I've been obsessed with Beyoncé since the Destiny's Child days. "Bills, Bills, Bills" came out when I was only 2, but by the time I was a sassy preteen, I was singing the lyrics like I knew what they meant. As of Superbowl Sunday, my love of Queen Bey was affirmed once again. This time, it wasn't just because of her empowering me to leave my "good for nothing type of brotha," but because she used her influence to talk about issues that matter in America today.
If you missed the Superbowl halftime show, I highly recommend doing a quick search on YouTube and getting up to speed. Also, make sure you check out her music video for her new single "Formation," because... damn. In both of these performances, we are reminded how expressive music, dance, and costuming can really be. I'm thinking about it more than a week later; that says a lot in this day and age. She masterfully expressed her very clear message in both of these instances: Something needs to change regarding the way black culture is perceived and how black people are treated in the U.S.

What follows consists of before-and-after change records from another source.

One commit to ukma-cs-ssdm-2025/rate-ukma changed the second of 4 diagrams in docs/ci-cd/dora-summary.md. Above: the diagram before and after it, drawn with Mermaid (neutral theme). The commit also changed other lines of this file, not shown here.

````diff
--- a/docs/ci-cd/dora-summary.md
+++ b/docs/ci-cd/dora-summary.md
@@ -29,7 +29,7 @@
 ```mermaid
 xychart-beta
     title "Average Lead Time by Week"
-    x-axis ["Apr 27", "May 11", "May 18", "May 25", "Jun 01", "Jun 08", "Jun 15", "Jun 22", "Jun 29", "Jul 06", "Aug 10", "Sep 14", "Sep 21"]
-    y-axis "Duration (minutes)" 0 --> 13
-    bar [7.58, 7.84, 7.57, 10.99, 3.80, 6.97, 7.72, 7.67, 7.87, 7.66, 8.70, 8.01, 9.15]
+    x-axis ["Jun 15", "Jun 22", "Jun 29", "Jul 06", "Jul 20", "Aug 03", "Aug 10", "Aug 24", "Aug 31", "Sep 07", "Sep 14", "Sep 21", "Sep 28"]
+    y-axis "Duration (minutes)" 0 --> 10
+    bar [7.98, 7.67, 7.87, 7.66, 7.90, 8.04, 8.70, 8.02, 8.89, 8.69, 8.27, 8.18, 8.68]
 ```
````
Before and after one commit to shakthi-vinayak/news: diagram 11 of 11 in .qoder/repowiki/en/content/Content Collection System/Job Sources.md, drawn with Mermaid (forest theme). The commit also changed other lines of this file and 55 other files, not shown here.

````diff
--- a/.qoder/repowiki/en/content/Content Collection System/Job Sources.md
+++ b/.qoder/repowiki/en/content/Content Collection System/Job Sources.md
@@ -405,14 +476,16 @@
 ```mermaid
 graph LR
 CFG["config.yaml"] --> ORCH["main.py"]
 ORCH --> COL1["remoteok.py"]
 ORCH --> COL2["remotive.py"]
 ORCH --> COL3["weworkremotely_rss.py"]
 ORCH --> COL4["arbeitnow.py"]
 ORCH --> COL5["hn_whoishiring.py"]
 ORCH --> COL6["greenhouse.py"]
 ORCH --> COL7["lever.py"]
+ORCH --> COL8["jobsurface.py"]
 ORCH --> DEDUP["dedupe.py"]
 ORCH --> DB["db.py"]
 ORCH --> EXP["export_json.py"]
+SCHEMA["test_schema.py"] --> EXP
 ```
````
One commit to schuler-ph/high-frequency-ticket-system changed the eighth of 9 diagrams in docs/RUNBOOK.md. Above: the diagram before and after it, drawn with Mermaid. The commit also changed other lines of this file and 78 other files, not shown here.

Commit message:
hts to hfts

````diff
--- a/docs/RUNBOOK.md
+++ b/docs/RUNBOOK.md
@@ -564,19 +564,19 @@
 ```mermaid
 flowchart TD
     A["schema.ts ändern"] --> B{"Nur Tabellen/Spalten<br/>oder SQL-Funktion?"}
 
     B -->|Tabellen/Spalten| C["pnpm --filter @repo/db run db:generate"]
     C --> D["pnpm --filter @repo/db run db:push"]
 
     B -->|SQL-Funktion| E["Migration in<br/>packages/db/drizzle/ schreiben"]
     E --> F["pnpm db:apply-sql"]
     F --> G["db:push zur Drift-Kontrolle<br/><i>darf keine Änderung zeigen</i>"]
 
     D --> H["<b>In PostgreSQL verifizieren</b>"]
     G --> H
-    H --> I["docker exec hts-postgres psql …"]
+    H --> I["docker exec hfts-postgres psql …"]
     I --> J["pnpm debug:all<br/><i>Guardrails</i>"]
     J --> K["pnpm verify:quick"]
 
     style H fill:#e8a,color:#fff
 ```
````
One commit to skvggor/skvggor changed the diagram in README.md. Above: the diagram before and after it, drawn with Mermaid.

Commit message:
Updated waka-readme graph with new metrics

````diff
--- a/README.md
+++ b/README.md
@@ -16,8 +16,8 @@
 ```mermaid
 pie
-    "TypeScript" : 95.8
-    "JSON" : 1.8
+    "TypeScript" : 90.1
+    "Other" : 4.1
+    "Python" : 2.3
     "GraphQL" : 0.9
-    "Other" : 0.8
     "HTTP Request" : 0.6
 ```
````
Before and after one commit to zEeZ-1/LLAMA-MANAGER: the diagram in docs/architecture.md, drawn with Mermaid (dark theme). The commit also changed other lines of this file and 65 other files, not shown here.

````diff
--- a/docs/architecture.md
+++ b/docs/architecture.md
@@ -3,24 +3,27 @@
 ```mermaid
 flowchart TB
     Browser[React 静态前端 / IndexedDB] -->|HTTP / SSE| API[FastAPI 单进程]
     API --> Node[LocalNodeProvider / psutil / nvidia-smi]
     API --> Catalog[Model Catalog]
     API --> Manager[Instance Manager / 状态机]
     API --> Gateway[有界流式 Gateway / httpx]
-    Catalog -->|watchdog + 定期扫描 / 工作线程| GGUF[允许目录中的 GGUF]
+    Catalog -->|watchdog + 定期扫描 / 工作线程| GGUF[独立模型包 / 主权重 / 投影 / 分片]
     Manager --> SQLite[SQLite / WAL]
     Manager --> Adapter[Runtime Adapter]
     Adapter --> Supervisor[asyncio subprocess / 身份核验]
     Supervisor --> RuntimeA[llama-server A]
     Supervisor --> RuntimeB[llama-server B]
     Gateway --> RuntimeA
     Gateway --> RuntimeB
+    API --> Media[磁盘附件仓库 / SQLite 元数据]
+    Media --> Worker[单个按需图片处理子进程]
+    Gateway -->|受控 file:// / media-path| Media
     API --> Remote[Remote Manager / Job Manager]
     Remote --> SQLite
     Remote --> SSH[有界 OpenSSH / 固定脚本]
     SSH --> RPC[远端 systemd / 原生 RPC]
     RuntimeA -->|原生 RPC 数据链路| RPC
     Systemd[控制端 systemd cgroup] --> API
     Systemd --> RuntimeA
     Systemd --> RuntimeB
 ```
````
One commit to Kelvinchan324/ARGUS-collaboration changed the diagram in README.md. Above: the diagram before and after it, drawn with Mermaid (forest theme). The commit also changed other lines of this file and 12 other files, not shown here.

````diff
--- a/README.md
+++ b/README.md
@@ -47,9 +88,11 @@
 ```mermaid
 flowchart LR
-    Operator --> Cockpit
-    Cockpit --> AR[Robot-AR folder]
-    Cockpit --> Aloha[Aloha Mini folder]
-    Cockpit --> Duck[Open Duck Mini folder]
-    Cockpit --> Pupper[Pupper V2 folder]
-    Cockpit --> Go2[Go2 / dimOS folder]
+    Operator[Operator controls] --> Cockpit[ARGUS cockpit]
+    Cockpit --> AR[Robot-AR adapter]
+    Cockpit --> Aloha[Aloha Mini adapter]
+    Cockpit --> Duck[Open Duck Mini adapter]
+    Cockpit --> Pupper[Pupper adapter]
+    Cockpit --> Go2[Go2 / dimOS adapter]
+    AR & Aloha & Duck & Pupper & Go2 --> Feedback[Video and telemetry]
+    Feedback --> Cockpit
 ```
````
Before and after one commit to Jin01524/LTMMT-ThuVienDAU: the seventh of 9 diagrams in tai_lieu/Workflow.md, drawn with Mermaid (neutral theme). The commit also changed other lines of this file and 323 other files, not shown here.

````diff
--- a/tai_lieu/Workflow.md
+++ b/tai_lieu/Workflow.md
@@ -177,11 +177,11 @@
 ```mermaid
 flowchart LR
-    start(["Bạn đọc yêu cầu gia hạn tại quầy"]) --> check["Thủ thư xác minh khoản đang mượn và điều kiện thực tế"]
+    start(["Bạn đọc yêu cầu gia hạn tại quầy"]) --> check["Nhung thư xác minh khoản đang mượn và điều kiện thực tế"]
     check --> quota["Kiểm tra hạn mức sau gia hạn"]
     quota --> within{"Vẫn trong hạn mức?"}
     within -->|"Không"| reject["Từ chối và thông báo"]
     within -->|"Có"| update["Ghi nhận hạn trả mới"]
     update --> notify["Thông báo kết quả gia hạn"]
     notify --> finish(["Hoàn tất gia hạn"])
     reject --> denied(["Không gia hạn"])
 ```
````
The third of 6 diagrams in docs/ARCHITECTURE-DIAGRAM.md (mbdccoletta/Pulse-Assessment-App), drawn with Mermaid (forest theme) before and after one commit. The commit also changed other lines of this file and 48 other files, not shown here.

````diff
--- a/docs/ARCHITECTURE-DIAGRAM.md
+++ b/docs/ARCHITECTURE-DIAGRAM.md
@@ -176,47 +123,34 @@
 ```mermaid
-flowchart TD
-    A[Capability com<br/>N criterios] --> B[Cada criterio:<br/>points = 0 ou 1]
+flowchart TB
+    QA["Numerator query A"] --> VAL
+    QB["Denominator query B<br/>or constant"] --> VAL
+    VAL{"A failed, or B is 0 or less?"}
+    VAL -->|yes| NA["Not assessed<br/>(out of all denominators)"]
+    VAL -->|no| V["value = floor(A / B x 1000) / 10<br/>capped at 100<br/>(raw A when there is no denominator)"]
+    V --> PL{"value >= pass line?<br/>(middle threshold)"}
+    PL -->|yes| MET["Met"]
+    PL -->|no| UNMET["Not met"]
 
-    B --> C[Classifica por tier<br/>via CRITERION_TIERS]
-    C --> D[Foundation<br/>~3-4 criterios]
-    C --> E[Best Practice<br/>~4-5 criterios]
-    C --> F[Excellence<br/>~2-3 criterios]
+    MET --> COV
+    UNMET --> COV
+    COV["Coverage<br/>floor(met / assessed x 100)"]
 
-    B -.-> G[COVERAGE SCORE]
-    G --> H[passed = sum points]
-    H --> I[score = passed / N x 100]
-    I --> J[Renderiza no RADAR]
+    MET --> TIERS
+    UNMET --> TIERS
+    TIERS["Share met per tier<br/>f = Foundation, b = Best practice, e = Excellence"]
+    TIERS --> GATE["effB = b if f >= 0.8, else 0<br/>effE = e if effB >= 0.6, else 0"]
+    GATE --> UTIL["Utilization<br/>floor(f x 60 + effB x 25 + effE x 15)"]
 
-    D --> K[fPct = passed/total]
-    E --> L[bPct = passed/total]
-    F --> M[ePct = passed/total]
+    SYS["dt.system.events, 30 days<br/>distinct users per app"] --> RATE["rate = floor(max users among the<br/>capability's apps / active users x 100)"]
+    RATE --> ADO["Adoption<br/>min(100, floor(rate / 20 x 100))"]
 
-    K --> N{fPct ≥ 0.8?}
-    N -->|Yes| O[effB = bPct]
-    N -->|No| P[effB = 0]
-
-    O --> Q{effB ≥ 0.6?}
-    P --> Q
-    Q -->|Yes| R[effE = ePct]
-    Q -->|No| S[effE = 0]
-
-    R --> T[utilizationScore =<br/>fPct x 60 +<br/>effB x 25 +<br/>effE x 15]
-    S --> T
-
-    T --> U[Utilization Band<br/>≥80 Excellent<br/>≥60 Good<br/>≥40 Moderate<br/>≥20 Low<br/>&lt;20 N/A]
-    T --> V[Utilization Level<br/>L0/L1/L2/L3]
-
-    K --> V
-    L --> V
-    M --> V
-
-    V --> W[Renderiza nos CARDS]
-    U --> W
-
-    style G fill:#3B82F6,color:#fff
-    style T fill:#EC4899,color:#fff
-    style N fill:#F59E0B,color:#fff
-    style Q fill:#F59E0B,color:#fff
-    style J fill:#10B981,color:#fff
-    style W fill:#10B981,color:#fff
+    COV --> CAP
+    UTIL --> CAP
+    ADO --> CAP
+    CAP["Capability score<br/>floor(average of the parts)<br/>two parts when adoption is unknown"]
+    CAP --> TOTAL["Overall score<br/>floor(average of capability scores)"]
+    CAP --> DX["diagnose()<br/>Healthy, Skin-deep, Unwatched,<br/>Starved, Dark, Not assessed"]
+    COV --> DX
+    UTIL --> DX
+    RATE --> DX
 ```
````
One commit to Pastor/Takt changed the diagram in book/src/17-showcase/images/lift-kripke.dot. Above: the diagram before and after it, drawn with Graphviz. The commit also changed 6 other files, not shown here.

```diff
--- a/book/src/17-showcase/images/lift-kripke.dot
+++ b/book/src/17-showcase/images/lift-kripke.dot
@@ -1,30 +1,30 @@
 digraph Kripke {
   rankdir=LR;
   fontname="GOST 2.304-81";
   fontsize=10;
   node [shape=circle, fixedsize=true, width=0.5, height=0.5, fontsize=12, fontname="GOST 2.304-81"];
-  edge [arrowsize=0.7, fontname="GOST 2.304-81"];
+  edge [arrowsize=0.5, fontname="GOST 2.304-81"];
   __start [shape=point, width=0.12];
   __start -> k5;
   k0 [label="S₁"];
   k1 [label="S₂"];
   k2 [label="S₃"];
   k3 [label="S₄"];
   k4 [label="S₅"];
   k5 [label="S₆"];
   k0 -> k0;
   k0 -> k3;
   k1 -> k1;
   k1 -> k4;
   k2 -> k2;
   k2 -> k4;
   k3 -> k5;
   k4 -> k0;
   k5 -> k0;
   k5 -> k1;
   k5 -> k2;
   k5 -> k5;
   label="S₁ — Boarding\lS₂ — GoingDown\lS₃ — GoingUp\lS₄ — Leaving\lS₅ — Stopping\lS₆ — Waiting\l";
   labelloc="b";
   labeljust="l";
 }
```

The amount of cultural and historical references well-known director Melina Matsoukas and many other incredible people who worked on the music video is mind-blowing. The video touches on black beauty standards, homosexuality, and police violence, just to name a few. It also ends with Beyoncé on top of a New Orleans police car as it sinks in the flood waters which ravaged the city after hurricane Katrina, an event that sparked controversy regarding government aid to poor, minority families in the area. I believe that if you watch the video multiple times, you will pick more and more each time. It is a reminder that there is so much to say about the black community; so much of the culture the majority of the population does not know about or understand.
Next, let's talk about that killer halftime performance. The collaboration between Beyoncé, Bruno Mars and Coldplay, from my perspective, was the best part of the game. Not only did she pay homage to Michael Jackson, a black pop music icon, but her dancers costumes were reminiscent of what members of the Black Panther's wore in their heyday. However much I enjoyed the performance, the backlash from the media was immediate. Bey received criticism for making the Superbowl a forum for these kinds of issues. A so-called news reporter even went as far as invalidating the Black Lives Matter movement by claiming that Jay Z sold drugs for over a decade. Red herrings were everywhere, to distract from the facts of the issue. This was definitely a strategic move by Beyoncé to get people talking about the things that make many of us uncomfortable. No time is sacred enough to dismiss injustice (not even American football).
To sum it up, as a member of the black community watching both of these pieces, it was a sort of affirmation. That black culture is beautiful, deeply rooted, and should be appreciated by Americans not matter how they identify. That the days of taking into account when is an appropriate time to bring up racial inequality is dead and gone. I urge you, if you felt like you could not relate to the ideas addressed in both "Formation" and the halftime performance, to not devalue them. Look at them as a way to broaden your knowledge and understanding of a culture that may be foreign to you. I truly believe that when we stop feeling the need to invalidate others cultures to validate our own, equality will truly be attainable.